As an officer of the All Party Parliamentary Group on Dementia, Tim has supported the 'Access to drugs' campaign by the Alzheimer's Society. This contested the 2007 restriction of Alzheimer's drug treatments by NICE, when it claimed the drugs weren't cost effective, despite costing only £2.80 a day.

As a result, Tim has warmly welcomed NICE's reviewed proposals on the extension of Alzheimer's drug availability, as access to this medication will dramatically improve the quality of life of Alzheimer's patients.

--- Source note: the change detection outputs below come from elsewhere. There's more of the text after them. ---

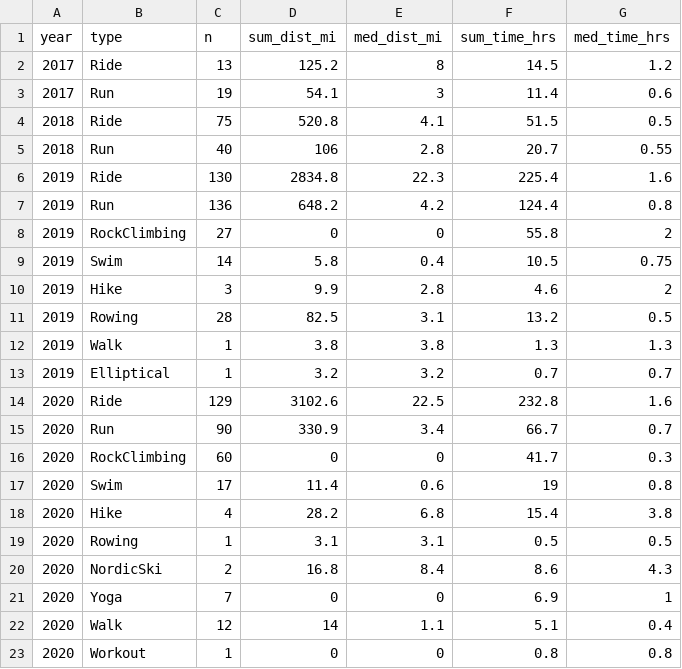
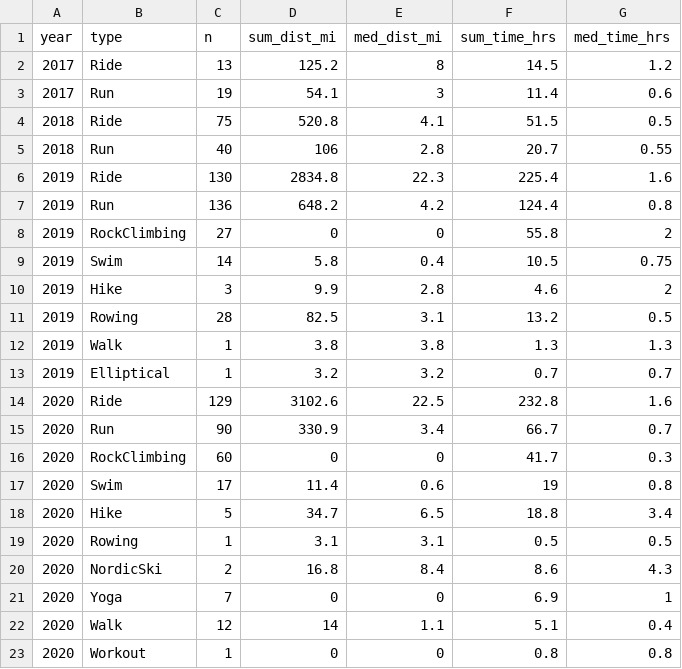
Before and after one commit to kelly-sovacool/strava, a CSV file: data/processed/summary.csv, drawn as a sheet.

```diff
--- a/data/processed/summary.csv
+++ b/data/processed/summary.csv
@@ -17,3 +17,3 @@ year,type,n,sum_dist_mi,med_dist_mi,sum_time_hrs,med_time_hrs
 2020,Swim,17,11.4,0.6,19,0.8
-2020,Hike,4,28.2,6.8,15.4,3.8
+2020,Hike,5,34.7,6.5,18.8,3.4
 2020,Rowing,1,3.1,3.1,0.5,0.5
```
Also changed, not shown: data/processed/activities.csv, data/raw/activities.csv, 29 other files.
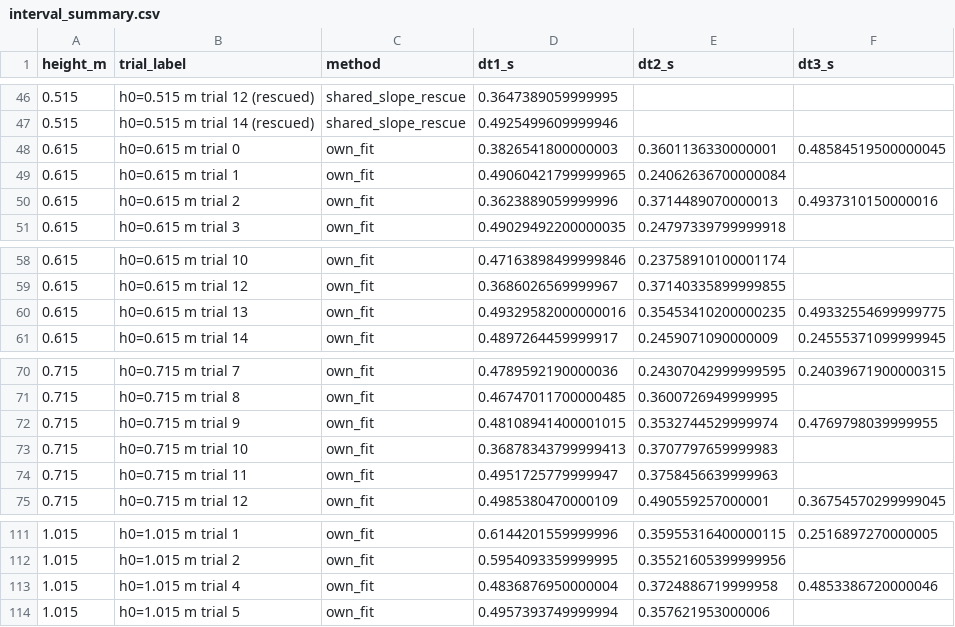
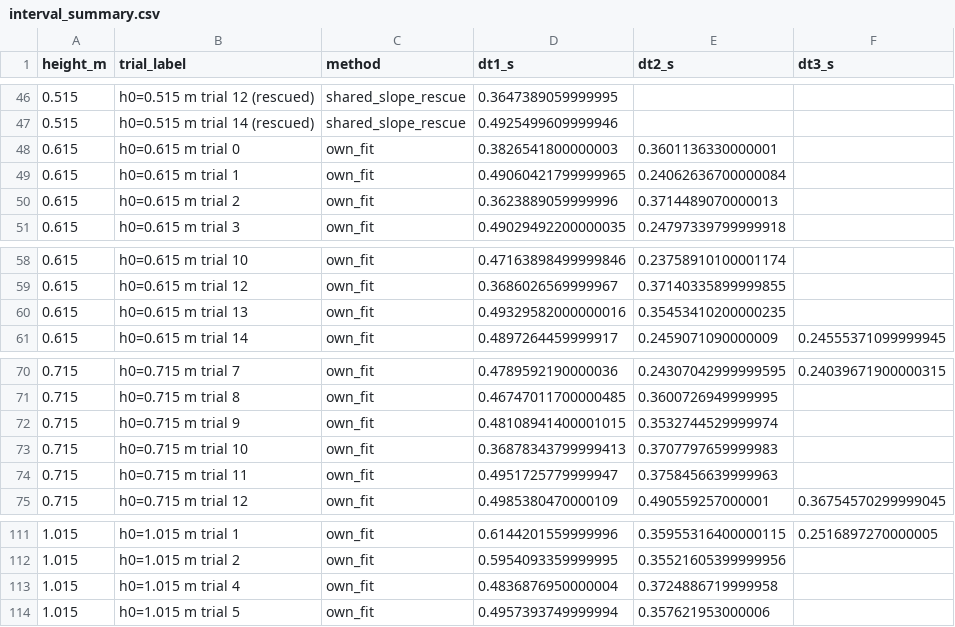
Before and after one commit to Importedfire21/Data-Intensive-Science-in-Physics-Final-Project-XMUM, a CSV file: data/processed/run1/interval_summary.csv, drawn as a sheet; only a part is shown, gaps mark what is left out; the diff covers the shown part only.

```diff
--- a/data/processed/run1/interval_summary.csv
+++ b/data/processed/run1/interval_summary.csv
@@ -47,5 +47,5 @@ height_m,trial_label,method,dt1_s,dt2_s,dt3_s
 0.515,h0=0.515 m trial 14 (rescued),shared_slope_rescue,0.4925499609999946,,
-0.615,h0=0.615 m trial 0,own_fit,0.3826541800000003,0.3601136330000001,0.48584519500000045
+0.615,h0=0.615 m trial 0,own_fit,0.3826541800000003,0.3601136330000001,
 0.615,h0=0.615 m trial 1,own_fit,0.49060421799999965,0.24062636700000084,
-0.615,h0=0.615 m trial 2,own_fit,0.3623889059999996,0.3714489070000013,0.4937310150000016
+0.615,h0=0.615 m trial 2,own_fit,0.3623889059999996,0.3714489070000013,
 0.615,h0=0.615 m trial 3,own_fit,0.49029492200000035,0.24797339799999918,
@@ -59,3 +59,3 @@ height_m,trial_label,method,dt1_s,dt2_s,dt3_s
 0.615,h0=0.615 m trial 12,own_fit,0.3686026569999967,0.37140335899999855,
-0.615,h0=0.615 m trial 13,own_fit,0.49329582000000016,0.35453410200000235,0.49332554699999775
+0.615,h0=0.615 m trial 13,own_fit,0.49329582000000016,0.35453410200000235,
 0.615,h0=0.615 m trial 14,own_fit,0.4897264459999917,0.2459071090000009,0.24555371099999945
@@ -71,3 +71,3 @@ height_m,trial_label,method,dt1_s,dt2_s,dt3_s
 0.715,h0=0.715 m trial 8,own_fit,0.46747011700000485,0.3600726949999995,
-0.715,h0=0.715 m trial 9,own_fit,0.48108941400001015,0.3532744529999974,0.4769798039999955
+0.715,h0=0.715 m trial 9,own_fit,0.48108941400001015,0.3532744529999974,
 0.715,h0=0.715 m trial 10,own_fit,0.36878343799999413,0.3707797659999983,
@@ -112,3 +112,3 @@ height_m,trial_label,method,dt1_s,dt2_s,dt3_s
 1.015,h0=1.015 m trial 2,own_fit,0.5954093359999995,0.35521605399999956,
-1.015,h0=1.015 m trial 4,own_fit,0.4836876950000004,0.3724886719999958,0.4853386720000046
+1.015,h0=1.015 m trial 4,own_fit,0.4836876950000004,0.3724886719999958,
 1.015,h0=1.015 m trial 5,own_fit,0.4957393749999994,0.357621953000006,
```
Also changed, not shown: 4 added rows and 4 removed rows elsewhere in this file, 50 other files.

Commenting, Tim said: "This is a great result for all involved in the 'Access to drugs' campaign and will have a hugely positive impact on the lives of those with Alzheimer's and their carers. The main priority now is to ensure that the recommendations are secured and upheld when a final decision is published at the end of the year."

Margaret Irving, Alzheimer's Society Lakes Area Manager, said: "The revised draft guidance by NICE is fantastic news for people living with Alzheimer's in Cumbria and is a victory for everyone who campaigned with Alzheimer's Society for full access to the drug treatments.

"If this guidance is issued, doctors will be able to prescribe treatments which are in the best interest of their patient. It will also be a strong incentive for GPs to diagnose Alzheimer's disease earlier and will hopefully encourage people who are worried about their memory to visit their doctor. Early diagnosis and intervention mean better choice and control in the support and care available.

"Although the final decision is still a few months away, we are encouraging people to start talking to their GPs now if they think they should be entitled to the drugs in light of this new draft guidance.'